#### WHAT YOU SHOULD DO:
Could you copy each line of the listing below that has the word "import"?

#### EXERCISE INPUTS:
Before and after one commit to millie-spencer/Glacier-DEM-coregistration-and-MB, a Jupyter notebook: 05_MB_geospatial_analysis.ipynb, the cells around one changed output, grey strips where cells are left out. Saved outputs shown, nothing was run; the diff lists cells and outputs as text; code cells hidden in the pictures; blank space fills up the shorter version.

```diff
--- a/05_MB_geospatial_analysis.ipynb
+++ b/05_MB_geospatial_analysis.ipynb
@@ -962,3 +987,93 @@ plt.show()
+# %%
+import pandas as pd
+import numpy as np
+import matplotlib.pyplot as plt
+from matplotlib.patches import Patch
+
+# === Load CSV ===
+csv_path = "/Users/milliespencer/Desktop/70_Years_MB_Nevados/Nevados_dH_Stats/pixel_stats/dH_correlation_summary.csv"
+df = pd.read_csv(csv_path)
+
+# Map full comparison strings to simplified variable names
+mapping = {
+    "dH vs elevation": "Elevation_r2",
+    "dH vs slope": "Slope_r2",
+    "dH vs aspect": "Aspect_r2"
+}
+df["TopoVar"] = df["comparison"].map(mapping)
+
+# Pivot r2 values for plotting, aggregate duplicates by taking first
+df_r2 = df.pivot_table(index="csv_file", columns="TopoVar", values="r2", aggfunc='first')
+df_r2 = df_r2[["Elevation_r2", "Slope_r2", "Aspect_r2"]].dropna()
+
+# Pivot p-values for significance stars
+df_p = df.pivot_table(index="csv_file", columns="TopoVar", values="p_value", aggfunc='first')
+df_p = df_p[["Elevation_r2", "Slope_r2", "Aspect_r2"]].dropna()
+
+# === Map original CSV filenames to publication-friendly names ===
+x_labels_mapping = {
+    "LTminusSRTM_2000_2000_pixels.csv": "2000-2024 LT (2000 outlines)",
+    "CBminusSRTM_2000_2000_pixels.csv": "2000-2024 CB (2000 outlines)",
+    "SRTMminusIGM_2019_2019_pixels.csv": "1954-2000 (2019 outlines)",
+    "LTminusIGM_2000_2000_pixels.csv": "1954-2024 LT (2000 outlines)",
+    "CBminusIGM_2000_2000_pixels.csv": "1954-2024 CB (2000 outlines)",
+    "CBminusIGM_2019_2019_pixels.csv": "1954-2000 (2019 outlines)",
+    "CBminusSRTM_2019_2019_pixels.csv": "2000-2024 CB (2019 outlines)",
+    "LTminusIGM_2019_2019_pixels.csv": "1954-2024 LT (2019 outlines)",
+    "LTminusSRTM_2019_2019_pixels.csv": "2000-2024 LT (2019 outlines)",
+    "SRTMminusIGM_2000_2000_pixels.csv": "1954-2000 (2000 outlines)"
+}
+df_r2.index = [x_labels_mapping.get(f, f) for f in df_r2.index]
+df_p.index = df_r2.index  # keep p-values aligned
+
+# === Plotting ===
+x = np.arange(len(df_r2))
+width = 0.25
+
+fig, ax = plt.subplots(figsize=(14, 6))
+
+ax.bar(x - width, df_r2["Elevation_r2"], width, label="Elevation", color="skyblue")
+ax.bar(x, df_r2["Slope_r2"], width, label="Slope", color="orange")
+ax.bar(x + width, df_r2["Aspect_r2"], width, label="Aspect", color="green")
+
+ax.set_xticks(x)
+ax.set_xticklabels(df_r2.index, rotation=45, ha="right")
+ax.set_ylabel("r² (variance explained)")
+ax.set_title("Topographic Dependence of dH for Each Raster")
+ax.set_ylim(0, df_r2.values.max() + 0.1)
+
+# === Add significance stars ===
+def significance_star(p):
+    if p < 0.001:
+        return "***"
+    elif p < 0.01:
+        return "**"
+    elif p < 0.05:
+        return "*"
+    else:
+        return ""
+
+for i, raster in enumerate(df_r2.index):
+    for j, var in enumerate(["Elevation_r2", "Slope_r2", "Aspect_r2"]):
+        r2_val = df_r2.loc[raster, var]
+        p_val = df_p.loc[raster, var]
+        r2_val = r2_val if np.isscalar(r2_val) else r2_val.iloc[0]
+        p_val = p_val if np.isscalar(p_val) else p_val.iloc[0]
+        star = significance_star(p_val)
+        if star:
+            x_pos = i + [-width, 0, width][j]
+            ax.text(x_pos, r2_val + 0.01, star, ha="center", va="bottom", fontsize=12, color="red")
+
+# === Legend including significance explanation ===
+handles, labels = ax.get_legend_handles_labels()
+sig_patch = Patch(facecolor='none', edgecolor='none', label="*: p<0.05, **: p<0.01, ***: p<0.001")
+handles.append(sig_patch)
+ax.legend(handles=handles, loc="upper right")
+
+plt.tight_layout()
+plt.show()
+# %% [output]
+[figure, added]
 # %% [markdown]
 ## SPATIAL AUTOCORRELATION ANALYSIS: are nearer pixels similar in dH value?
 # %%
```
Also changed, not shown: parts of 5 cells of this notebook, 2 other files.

#### RESULT OF THIS TASK:
+import pandas as pd
+import numpy as np
+import matplotlib.pyplot as plt
+from matplotlib.patches import Patch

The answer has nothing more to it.